ATM maker Diebold –the pioneer with ATMs in India -- has installed an ATM at ZRCVC which boasts the following special features: wheel chair access; large display for users with partial vision; Braille-enabled function keys and guide labels for other functionalities including card reader, receipt, cash dispenser, depositor; bunch cash presenter for ease in collecting cash ; personalized headphone jack with voice control features;Voice guided transactions integrated digital video recorder for enhanced security. Based on feedback at this location, Diebold plans to scale up and tweak the design before offering these ATMs to India-based banks for deployment.

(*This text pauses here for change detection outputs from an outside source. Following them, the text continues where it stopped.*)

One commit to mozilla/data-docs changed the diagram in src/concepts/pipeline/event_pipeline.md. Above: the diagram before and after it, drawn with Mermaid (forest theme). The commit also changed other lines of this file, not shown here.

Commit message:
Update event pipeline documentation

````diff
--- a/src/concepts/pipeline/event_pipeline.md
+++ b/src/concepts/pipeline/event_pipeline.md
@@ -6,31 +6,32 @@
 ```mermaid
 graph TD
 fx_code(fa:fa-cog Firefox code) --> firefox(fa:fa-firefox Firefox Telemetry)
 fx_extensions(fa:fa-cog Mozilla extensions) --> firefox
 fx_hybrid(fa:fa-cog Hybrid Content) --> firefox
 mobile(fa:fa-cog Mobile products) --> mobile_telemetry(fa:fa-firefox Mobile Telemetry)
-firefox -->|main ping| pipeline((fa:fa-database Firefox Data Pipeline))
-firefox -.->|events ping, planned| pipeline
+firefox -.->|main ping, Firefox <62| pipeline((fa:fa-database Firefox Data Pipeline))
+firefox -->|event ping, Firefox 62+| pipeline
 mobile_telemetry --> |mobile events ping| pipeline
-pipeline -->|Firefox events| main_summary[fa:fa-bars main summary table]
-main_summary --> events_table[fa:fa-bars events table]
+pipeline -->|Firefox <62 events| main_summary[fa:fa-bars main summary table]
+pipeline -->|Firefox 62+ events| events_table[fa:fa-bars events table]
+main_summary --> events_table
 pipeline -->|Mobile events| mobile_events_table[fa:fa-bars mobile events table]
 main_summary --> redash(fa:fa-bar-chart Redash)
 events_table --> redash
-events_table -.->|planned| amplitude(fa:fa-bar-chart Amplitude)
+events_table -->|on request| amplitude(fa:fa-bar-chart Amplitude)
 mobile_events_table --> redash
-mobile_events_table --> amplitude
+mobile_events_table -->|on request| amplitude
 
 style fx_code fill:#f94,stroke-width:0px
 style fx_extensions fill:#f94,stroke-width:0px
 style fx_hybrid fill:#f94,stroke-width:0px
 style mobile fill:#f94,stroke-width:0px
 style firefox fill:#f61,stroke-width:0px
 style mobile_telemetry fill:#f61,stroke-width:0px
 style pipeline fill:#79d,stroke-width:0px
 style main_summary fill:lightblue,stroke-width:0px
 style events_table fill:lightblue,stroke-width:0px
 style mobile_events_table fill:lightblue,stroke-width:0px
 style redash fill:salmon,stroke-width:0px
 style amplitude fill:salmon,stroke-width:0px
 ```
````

“We are proud to offer ATMs for the specially abled and are looking at deployments across India per banks requirements.”, says Naresh Hosangady, Managing Director, Diebold India www.dieboldindia.com
NCR who also have a major presence in India with their ATMS, are also known to have put up a special ATM at ZECVC – and between the two, they can be depended on to provide solutions that will make banking disabled-friendly – if Indian banks want to go that way: today, only a minuscule fraction of over 40,000 ATMS nationwide, can boast even such global given’s like wheelchair access, let alone special features for the visually challenged. Pradeep Sen, Managing Director for NCR in India said, “We are happy to showcase this ATM with features that would make banking easier for the visually challenged, thereby, reinforcing our commitment of making ATMs accessible to all types of consumers."
Says Sam Taraporevala, Director, XRCVC: “ATMs today have increased convenience banking for the able-bodied customers. For the same effect to take place involving disabled people, ATMs will need to scale to meet accessibility standards. The ATM industry, as well as the banking industry all over the world, has made accessibility an inherent part of its production and deployment” .
Indeed, Indian banks have been routinely refusing to issue ATM cards to their customers with poor or no vision. That may soon change: In June 2008, that the Reserve Bank of India issued its first circular onBanking Facilities for the visually challenged , which said: “Banks are advised to ensure that all the banking facilities such as cheque book facility including third party cheques, ATM facility, Net banking facility, locker facility, retail loans, credit cards etc. are invariably offered to the visually challenged without any discrimination.” http://www.rbi.org.in/commonman/English/scripts/Notification.aspx?Id=356
And in a circular on April 29 this year, RBI subtly changed advice to mandate: “Banks should make at least one third of new ATMs installed as talking ATMs with Braille keypads and place them strategically in consultation with other banks to ensure that at least one talking ATM with Braille keypad is generally available in each locality for catering to needs of visually impaired persons”. http://www.rbi.org.in/scripts/BS_CircularIndexDisplay.aspx?Id=4961
One in three new ATMs is a tall order – and a huge leap for the Indian banking industry. But it might see it also as a huge opportunity: According to Retail Banking Research ( www.rbrlondon.com ) India is one of the world’s fastest growing ATM markets, with their number poised to touch 100,000 by 2013. Put that number alongside another – the number of India’s visually challenged, which various estimates place between 12 million and 15 million – and one can see why last week’s tech showcase in Mumbai is not a day too soon. ( Aug 24 2009)